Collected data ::

----

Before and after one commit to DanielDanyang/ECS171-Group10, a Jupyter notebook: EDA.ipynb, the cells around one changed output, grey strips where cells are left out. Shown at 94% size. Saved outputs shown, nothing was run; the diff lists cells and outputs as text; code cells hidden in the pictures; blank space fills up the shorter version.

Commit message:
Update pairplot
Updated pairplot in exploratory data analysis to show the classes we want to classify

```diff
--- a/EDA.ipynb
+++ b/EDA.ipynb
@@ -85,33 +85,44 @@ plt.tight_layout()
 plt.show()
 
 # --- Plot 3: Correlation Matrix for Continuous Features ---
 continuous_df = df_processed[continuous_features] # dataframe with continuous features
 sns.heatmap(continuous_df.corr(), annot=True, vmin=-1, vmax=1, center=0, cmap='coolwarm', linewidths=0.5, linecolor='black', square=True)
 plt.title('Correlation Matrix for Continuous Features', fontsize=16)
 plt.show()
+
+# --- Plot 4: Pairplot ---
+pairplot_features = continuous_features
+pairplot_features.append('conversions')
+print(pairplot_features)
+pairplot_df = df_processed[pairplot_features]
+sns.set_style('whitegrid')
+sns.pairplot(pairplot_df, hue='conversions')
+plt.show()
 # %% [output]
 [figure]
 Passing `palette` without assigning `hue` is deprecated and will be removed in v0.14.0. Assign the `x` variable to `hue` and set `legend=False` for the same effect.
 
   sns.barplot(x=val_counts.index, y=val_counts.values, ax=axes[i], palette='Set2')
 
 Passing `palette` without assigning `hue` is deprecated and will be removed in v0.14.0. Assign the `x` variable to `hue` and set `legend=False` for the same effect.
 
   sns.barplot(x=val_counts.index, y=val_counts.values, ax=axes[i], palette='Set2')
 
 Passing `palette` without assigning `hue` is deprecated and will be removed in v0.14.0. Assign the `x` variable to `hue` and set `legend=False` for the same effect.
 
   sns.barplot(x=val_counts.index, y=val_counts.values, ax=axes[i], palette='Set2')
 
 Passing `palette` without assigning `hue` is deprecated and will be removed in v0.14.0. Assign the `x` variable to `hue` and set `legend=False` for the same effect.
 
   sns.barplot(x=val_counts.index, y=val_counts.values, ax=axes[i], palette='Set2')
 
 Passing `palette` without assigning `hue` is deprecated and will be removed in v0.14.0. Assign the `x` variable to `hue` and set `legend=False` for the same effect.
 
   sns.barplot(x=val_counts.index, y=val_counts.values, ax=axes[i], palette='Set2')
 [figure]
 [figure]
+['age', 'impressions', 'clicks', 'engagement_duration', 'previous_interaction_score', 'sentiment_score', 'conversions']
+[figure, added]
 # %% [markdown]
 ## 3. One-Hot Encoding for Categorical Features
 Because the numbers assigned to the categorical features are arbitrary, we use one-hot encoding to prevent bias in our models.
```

----

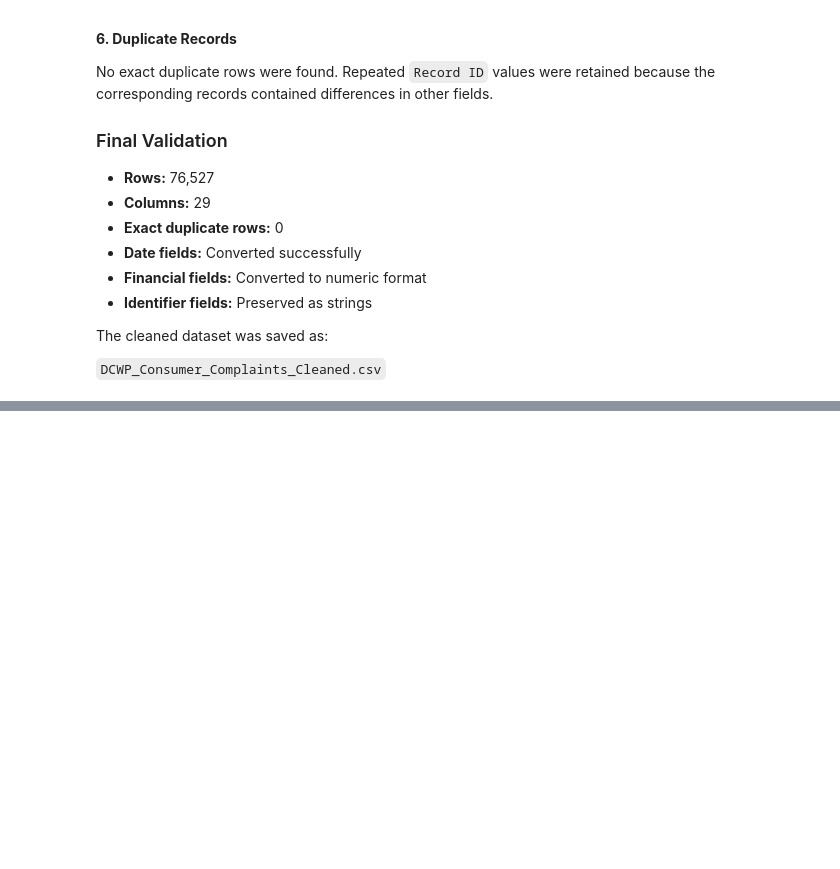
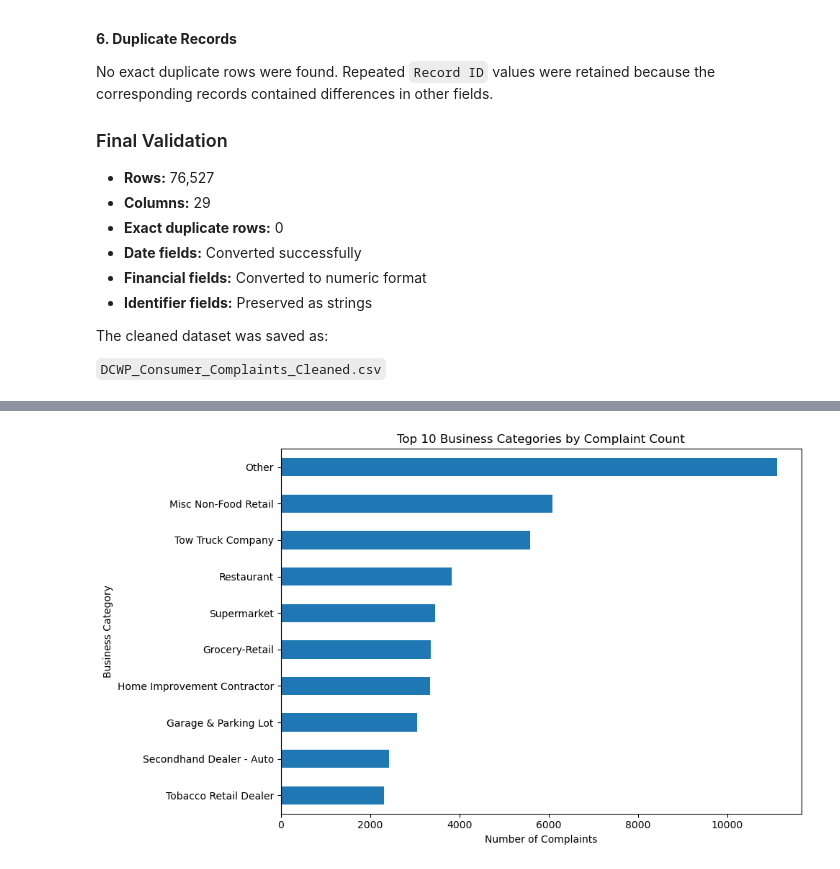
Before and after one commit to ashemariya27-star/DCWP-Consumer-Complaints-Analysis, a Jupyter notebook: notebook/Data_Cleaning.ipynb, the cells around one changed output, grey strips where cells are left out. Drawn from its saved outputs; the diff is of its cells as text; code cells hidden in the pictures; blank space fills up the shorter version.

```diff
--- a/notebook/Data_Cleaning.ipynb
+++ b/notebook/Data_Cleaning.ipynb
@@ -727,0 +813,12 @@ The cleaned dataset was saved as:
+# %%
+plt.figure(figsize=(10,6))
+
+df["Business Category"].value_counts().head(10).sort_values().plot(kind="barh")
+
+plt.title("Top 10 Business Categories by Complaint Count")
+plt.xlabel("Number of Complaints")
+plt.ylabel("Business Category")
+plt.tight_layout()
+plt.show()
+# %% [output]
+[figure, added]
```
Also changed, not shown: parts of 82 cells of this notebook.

----

EXERCISE INSTRUCTIONS :: Please copy every line in the entries where "output" appears.

WRITTEN RESPONSE ::
Before and after one commit to DanielDanyang/ECS171-Group10, a Jupyter notebook: EDA.ipynb, the cells around one changed output, grey strips where cells are left out. Shown at 94% size. Saved outputs shown, nothing was run; the diff lists cells and outputs as text; code cells hidden in the pictures; blank space fills up the shorter version.
 # %% [output]
Before and after one commit to ashemariya27-star/DCWP-Consumer-Complaints-Analysis, a Jupyter notebook: notebook/Data_Cleaning.ipynb, the cells around one changed output, grey strips where cells are left out. Drawn from its saved outputs; the diff is of its cells as text; code cells hidden in the pictures; blank space fills up the shorter version.
+# %% [output]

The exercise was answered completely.